Listed records:

* * *

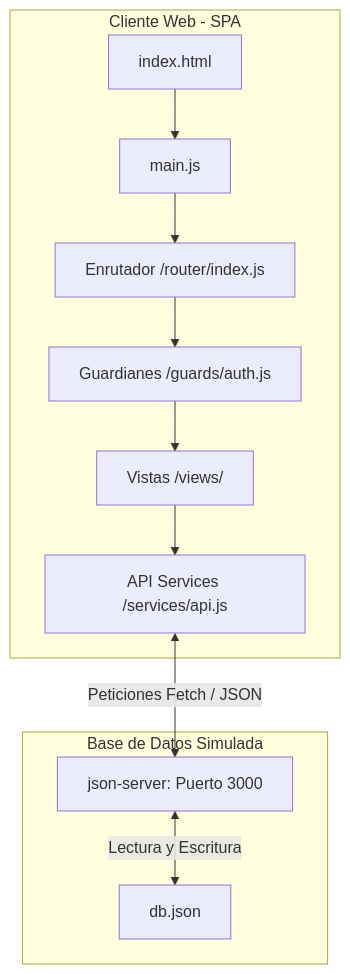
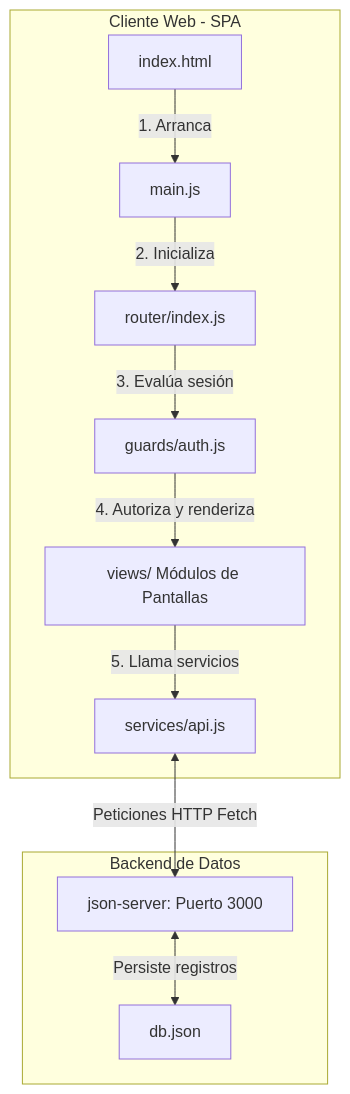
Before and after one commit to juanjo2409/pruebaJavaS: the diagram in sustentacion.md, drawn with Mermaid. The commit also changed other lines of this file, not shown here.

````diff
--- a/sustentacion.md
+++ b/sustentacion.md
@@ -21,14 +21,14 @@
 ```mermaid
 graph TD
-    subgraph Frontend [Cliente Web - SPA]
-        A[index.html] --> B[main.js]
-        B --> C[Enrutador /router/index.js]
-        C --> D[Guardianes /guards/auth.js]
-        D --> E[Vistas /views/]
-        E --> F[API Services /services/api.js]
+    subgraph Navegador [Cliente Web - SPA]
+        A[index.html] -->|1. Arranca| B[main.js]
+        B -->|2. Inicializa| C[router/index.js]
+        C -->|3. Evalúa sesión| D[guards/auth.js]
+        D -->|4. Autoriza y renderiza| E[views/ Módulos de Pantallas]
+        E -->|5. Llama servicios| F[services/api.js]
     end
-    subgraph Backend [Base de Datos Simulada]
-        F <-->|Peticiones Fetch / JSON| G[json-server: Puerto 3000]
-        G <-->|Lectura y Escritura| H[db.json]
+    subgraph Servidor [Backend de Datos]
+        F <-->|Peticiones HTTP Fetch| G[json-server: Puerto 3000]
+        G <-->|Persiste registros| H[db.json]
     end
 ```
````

* * *

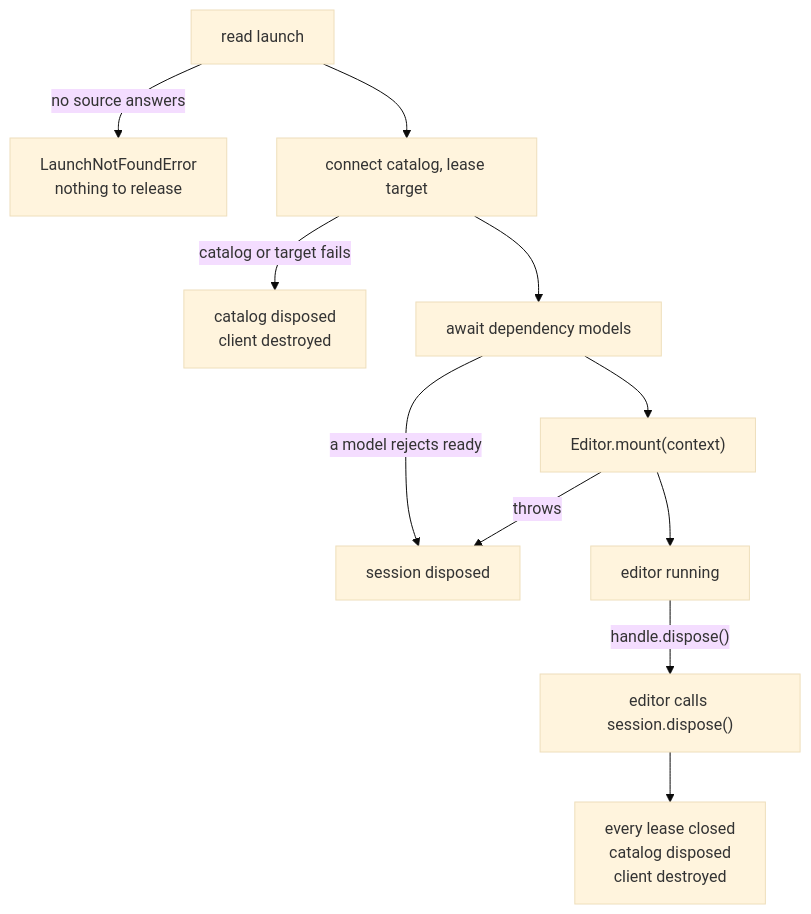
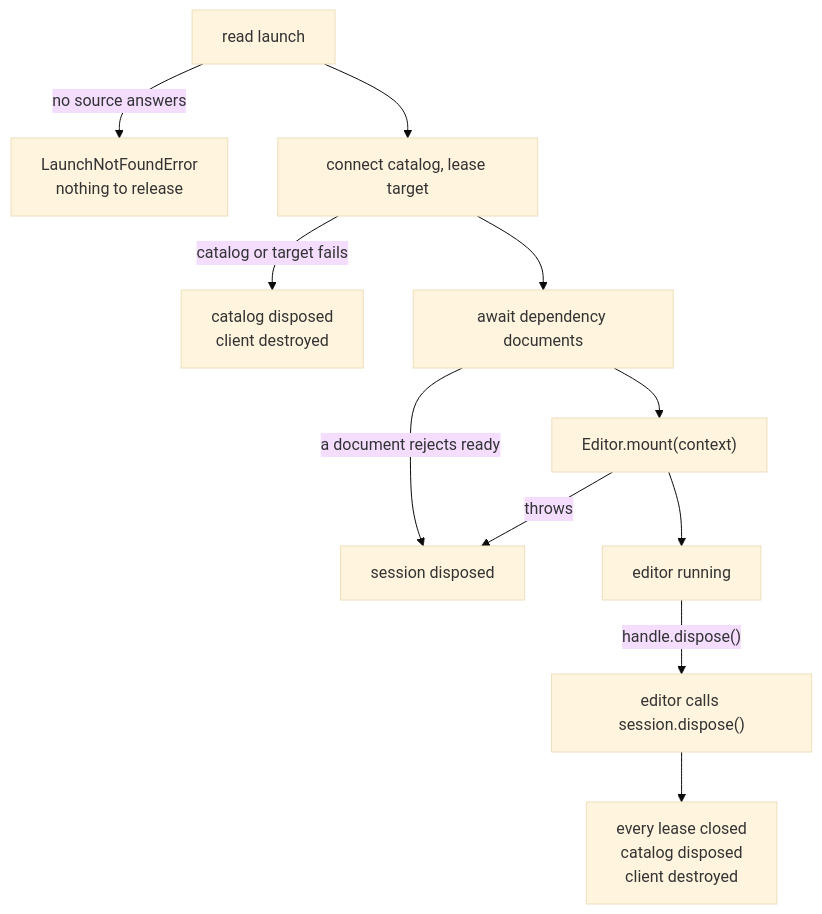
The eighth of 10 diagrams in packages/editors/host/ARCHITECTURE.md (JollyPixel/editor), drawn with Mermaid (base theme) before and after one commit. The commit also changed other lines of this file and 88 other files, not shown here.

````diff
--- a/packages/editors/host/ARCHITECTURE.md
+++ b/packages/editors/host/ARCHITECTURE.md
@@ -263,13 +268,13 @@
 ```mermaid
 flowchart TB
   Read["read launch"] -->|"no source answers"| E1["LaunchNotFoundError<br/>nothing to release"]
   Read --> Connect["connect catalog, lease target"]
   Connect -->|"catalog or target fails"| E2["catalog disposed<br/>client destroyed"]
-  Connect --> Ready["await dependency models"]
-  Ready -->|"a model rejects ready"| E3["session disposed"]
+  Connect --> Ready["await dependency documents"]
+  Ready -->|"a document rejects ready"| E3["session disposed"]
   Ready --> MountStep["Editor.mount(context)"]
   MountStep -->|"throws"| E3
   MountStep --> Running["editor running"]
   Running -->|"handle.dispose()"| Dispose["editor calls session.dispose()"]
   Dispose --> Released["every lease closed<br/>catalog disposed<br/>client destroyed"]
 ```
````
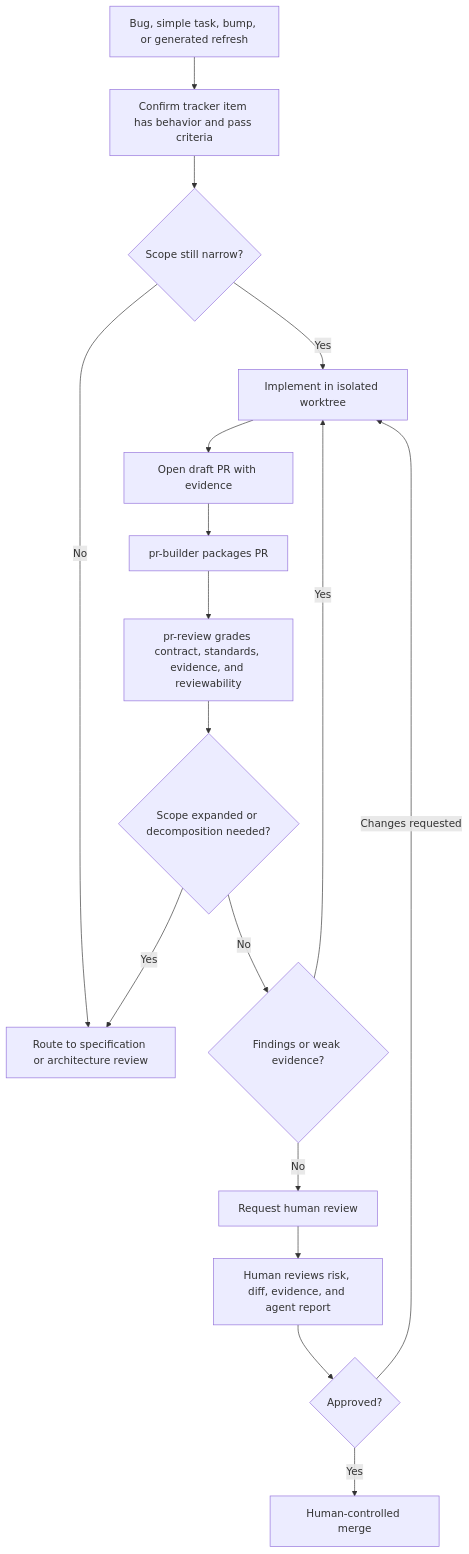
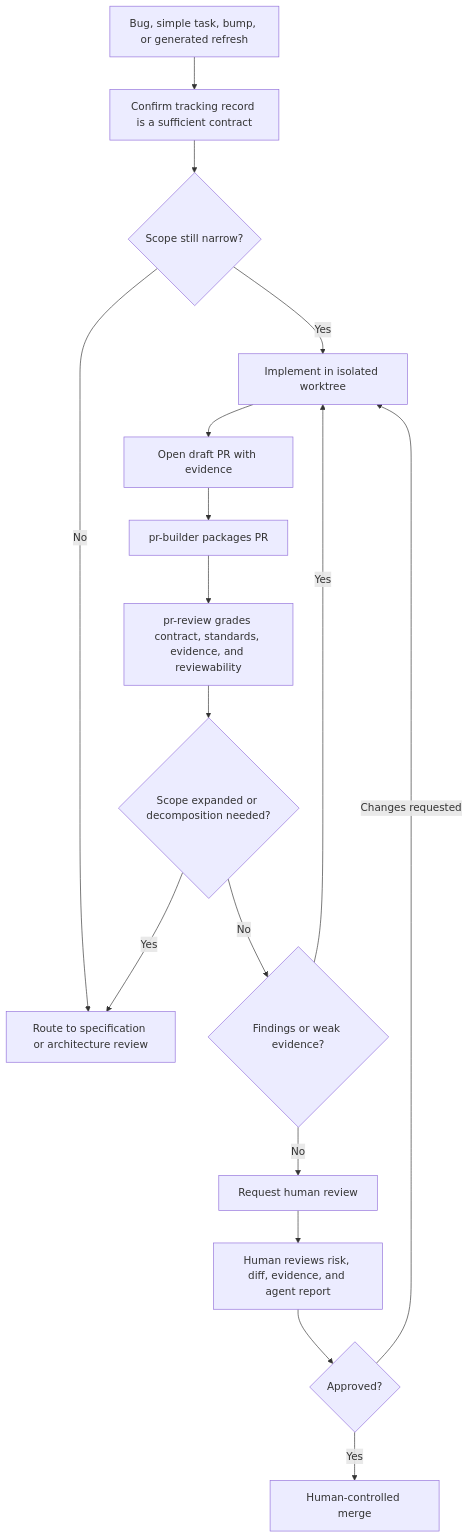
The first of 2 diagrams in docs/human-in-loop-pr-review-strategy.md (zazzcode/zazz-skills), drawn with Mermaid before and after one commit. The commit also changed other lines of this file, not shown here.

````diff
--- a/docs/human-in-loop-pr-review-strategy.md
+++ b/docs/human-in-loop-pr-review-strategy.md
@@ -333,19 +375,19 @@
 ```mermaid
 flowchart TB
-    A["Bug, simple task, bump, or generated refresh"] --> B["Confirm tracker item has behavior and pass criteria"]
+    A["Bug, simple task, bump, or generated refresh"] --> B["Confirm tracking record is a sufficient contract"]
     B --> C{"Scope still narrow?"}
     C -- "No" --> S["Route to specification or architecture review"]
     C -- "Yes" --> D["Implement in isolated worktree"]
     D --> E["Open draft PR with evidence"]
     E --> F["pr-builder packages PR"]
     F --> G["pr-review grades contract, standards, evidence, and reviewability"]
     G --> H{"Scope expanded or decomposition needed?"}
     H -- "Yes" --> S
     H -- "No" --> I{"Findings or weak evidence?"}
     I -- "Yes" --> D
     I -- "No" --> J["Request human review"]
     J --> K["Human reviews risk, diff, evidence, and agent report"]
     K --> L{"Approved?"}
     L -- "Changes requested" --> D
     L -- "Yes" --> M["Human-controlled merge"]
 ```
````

* * *

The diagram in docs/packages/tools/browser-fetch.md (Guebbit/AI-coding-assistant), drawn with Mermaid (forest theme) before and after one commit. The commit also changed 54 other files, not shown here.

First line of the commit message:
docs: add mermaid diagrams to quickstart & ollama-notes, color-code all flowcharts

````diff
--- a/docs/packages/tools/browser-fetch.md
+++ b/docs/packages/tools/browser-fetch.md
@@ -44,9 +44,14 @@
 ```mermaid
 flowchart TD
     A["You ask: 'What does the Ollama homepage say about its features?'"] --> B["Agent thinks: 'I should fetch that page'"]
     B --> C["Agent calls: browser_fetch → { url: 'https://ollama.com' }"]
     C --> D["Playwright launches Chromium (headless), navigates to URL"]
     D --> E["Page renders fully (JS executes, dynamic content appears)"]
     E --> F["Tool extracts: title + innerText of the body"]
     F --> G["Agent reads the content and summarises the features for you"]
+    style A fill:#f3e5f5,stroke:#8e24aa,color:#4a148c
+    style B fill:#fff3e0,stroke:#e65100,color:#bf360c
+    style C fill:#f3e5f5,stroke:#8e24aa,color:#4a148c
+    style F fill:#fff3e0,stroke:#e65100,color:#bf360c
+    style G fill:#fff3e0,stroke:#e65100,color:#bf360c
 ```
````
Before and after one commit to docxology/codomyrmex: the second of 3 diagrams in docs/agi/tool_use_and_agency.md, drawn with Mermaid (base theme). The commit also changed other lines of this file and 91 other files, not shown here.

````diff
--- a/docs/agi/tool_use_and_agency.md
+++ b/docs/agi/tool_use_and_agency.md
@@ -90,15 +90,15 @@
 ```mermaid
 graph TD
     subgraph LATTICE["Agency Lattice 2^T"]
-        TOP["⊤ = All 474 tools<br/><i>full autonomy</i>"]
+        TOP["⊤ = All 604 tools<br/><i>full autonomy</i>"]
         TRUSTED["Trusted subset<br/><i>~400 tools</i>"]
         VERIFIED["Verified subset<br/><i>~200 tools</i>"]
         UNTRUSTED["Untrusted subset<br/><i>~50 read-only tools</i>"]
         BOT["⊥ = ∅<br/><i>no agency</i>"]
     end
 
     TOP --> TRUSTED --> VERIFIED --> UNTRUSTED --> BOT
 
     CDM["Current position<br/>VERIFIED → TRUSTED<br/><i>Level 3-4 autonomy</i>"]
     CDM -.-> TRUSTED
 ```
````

* * *

What you should do:
Search the material for the string "packages" and return each line that has it.

Response:
The eighth of 10 diagrams in packages/editors/host/ARCHITECTURE.md (JollyPixel/editor), drawn with Mermaid (base theme) before and after one commit. The commit also changed other lines of this file and 88 other files, not shown here.
--- a/packages/editors/host/ARCHITECTURE.md
+++ b/packages/editors/host/ARCHITECTURE.md
     E --> F["pr-builder packages PR"]
The diagram in docs/packages/tools/browser-fetch.md (Guebbit/AI-coding-assistant), drawn with Mermaid (forest theme) before and after one commit. The commit also changed 54 other files, not shown here.
--- a/docs/packages/tools/browser-fetch.md
+++ b/docs/packages/tools/browser-fetch.md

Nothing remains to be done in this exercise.